Change detection data:
—————
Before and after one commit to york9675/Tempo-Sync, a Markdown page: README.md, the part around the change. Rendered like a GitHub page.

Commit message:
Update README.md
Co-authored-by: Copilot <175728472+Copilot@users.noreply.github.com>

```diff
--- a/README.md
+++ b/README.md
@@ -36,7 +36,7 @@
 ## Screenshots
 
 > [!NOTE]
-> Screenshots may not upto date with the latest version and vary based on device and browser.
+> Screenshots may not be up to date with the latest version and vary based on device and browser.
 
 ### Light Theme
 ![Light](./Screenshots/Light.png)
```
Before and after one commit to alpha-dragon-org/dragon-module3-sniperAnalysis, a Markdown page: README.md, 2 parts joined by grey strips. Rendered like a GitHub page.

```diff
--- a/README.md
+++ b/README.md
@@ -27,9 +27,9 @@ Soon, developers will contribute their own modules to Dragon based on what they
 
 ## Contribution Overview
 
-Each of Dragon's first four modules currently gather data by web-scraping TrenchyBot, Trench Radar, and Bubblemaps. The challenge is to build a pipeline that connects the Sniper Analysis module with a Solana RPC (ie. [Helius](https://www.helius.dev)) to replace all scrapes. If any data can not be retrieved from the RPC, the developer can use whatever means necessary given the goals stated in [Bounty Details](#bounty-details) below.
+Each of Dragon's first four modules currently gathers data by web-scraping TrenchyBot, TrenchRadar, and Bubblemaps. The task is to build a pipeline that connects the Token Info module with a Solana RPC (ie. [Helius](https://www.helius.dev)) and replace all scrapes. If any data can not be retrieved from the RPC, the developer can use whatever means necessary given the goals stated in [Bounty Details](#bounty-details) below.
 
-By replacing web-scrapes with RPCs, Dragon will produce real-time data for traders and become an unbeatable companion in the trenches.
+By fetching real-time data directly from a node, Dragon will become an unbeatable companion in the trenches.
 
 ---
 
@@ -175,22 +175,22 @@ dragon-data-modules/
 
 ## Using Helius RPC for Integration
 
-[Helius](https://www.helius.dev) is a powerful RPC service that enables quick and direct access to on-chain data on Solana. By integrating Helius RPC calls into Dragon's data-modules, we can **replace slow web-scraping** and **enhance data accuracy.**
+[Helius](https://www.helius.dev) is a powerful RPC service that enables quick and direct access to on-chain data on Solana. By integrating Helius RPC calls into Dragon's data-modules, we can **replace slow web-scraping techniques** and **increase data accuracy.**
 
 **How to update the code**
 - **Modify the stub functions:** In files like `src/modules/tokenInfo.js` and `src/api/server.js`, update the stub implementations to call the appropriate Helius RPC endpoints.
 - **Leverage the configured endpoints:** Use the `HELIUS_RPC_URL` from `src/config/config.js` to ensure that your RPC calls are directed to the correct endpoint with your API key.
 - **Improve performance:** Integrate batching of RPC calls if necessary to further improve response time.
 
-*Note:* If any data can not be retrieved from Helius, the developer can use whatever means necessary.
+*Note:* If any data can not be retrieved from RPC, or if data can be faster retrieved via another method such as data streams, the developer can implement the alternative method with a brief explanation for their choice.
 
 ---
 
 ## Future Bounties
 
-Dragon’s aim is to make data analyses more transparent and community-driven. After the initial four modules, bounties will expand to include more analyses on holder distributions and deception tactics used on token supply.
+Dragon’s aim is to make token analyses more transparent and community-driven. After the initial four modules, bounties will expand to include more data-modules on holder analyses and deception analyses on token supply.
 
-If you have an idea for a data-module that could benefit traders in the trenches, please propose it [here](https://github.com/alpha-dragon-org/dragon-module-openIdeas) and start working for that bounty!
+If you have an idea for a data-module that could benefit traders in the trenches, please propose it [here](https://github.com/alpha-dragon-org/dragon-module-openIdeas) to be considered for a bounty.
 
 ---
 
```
—————
→ YOUR GOAL
Reproduce all of the entries word for word. Omit nothing.

→ SOLUTION TO THIS EXERCISE
Before and after one commit to york9675/Tempo-Sync, a Markdown page: README.md, the part around the change. Rendered like a GitHub page.

Commit message:
Update README.md
Co-authored-by: Copilot <175728472+Copilot@users.noreply.github.com>

```diff
--- a/README.md
+++ b/README.md
@@ -36,7 +36,7 @@
 ## Screenshots
 
 > [!NOTE]
-> Screenshots may not upto date with the latest version and vary based on device and browser.
+> Screenshots may not be up to date with the latest version and vary based on device and browser.
 
 ### Light Theme
 ![Light](./Screenshots/Light.png)
```
Before and after one commit to alpha-dragon-org/dragon-module3-sniperAnalysis, a Markdown page: README.md, 2 parts joined by grey strips. Rendered like a GitHub page.

```diff
--- a/README.md
+++ b/README.md
@@ -27,9 +27,9 @@ Soon, developers will contribute their own modules to Dragon based on what they
 
 ## Contribution Overview
 
-Each of Dragon's first four modules currently gather data by web-scraping TrenchyBot, Trench Radar, and Bubblemaps. The challenge is to build a pipeline that connects the Sniper Analysis module with a Solana RPC (ie. [Helius](https://www.helius.dev)) to replace all scrapes. If any data can not be retrieved from the RPC, the developer can use whatever means necessary given the goals stated in [Bounty Details](#bounty-details) below.
+Each of Dragon's first four modules currently gathers data by web-scraping TrenchyBot, TrenchRadar, and Bubblemaps. The task is to build a pipeline that connects the Token Info module with a Solana RPC (ie. [Helius](https://www.helius.dev)) and replace all scrapes. If any data can not be retrieved from the RPC, the developer can use whatever means necessary given the goals stated in [Bounty Details](#bounty-details) below.
 
-By replacing web-scrapes with RPCs, Dragon will produce real-time data for traders and become an unbeatable companion in the trenches.
+By fetching real-time data directly from a node, Dragon will become an unbeatable companion in the trenches.
 
 ---
 
@@ -175,22 +175,22 @@ dragon-data-modules/
 
 ## Using Helius RPC for Integration
 
-[Helius](https://www.helius.dev) is a powerful RPC service that enables quick and direct access to on-chain data on Solana. By integrating Helius RPC calls into Dragon's data-modules, we can **replace slow web-scraping** and **enhance data accuracy.**
+[Helius](https://www.helius.dev) is a powerful RPC service that enables quick and direct access to on-chain data on Solana. By integrating Helius RPC calls into Dragon's data-modules, we can **replace slow web-scraping techniques** and **increase data accuracy.**
 
 **How to update the code**
 - **Modify the stub functions:** In files like `src/modules/tokenInfo.js` and `src/api/server.js`, update the stub implementations to call the appropriate Helius RPC endpoints.
 - **Leverage the configured endpoints:** Use the `HELIUS_RPC_URL` from `src/config/config.js` to ensure that your RPC calls are directed to the correct endpoint with your API key.
 - **Improve performance:** Integrate batching of RPC calls if necessary to further improve response time.
 
-*Note:* If any data can not be retrieved from Helius, the developer can use whatever means necessary.
+*Note:* If any data can not be retrieved from RPC, or if data can be faster retrieved via another method such as data streams, the developer can implement the alternative method with a brief explanation for their choice.
 
 ---
 
 ## Future Bounties
 
-Dragon’s aim is to make data analyses more transparent and community-driven. After the initial four modules, bounties will expand to include more analyses on holder distributions and deception tactics used on token supply.
+Dragon’s aim is to make token analyses more transparent and community-driven. After the initial four modules, bounties will expand to include more data-modules on holder analyses and deception analyses on token supply.
 
-If you have an idea for a data-module that could benefit traders in the trenches, please propose it [here](https://github.com/alpha-dragon-org/dragon-module-openIdeas) and start working for that bounty!
+If you have an idea for a data-module that could benefit traders in the trenches, please propose it [here](https://github.com/alpha-dragon-org/dragon-module-openIdeas) to be considered for a bounty.
 
 ---
 
```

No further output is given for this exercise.